Understanding elevated PSA levels.
Understanding elevated PSA levels can help alleviate a misconception that prostate cancer is always responsible. In reality, elevated PSA levels have been connected to several prostate conditions, as well as common non-medical factors. Current recommendations suggest that men should begin prostate cancer screening in their 50s. For African American men and those with a family history of prostate cancer, screening should start by the age of 40.
Prostate cancer is not the only cause for elevated PSA levels.
Several non-cancerous factors can contribute to elevated PSA levels:
- For men under 50, the most common cause is prostatitis, an infection of the prostate gland that can be bacterial or non-bacterial. Many cases of bacterial prostatitis can be cured by a regimen of antibiotics. The most common form of infection – non-bacterial prostatitis – does not respond to antibiotics.
- Another common cause of elevated PSA levels is having a medical procedure or using a medical device. Catheterization can cause a significant jump in PSA levels, as can a simple digital rectal exam (DRE) of the prostate. After performing a DRE, it may take up to two weeks for PSA to return to pre-exam levels.
- Benign prostate hyperplasia (BPH), or an enlarged prostate, can also cause PSA levels to rise.

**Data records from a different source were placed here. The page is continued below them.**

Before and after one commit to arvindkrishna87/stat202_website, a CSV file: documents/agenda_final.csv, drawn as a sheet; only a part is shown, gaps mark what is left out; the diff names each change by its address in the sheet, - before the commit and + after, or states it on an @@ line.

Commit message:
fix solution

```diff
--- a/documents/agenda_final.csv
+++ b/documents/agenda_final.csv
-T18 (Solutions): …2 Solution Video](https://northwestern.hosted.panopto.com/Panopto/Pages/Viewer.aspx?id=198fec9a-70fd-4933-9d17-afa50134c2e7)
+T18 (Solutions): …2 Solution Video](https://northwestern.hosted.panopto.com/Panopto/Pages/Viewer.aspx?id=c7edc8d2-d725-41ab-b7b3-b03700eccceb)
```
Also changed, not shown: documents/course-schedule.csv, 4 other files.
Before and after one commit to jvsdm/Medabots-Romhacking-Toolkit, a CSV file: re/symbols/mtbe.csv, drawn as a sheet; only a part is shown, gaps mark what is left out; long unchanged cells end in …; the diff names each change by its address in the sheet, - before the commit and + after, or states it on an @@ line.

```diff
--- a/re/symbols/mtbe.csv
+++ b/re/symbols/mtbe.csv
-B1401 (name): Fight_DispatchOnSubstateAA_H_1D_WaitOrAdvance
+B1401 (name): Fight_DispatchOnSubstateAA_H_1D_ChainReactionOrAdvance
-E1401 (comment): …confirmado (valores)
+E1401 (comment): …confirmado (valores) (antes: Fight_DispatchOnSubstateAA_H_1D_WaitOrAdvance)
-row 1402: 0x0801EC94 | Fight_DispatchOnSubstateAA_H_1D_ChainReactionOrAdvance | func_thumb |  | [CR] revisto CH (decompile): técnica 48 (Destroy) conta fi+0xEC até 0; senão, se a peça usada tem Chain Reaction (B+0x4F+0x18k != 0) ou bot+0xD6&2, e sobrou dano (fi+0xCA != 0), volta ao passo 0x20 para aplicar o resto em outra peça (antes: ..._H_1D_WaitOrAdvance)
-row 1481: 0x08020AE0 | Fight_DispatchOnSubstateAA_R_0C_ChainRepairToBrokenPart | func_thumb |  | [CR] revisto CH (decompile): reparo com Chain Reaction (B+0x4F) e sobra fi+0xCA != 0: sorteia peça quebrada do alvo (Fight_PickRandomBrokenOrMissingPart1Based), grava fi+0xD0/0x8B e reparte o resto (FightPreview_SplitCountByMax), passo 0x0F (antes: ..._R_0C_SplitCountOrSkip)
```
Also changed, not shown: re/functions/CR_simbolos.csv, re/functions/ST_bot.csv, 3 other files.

This occurs as the overgrowth of prostate tissue produces more PSA. An enlarged, non-cancerous prostate can be evaluated and treated to reduce tissue growth and eliminate bothersome symptoms.
- Urinary tract infections irritate the prostate and can cause PSA levels to rise.
- Age can also contribute to higher PSA levels. Normal PSA ranges will differ depending on the age group of men being screened.
While elevated PSA levels may be a useful indicator for certain conditions, it is far from the only factor that should be taken into consideration. If you have any questions or concerns about PSA levels or your prostate health, contact Urology Austin to schedule an appointment.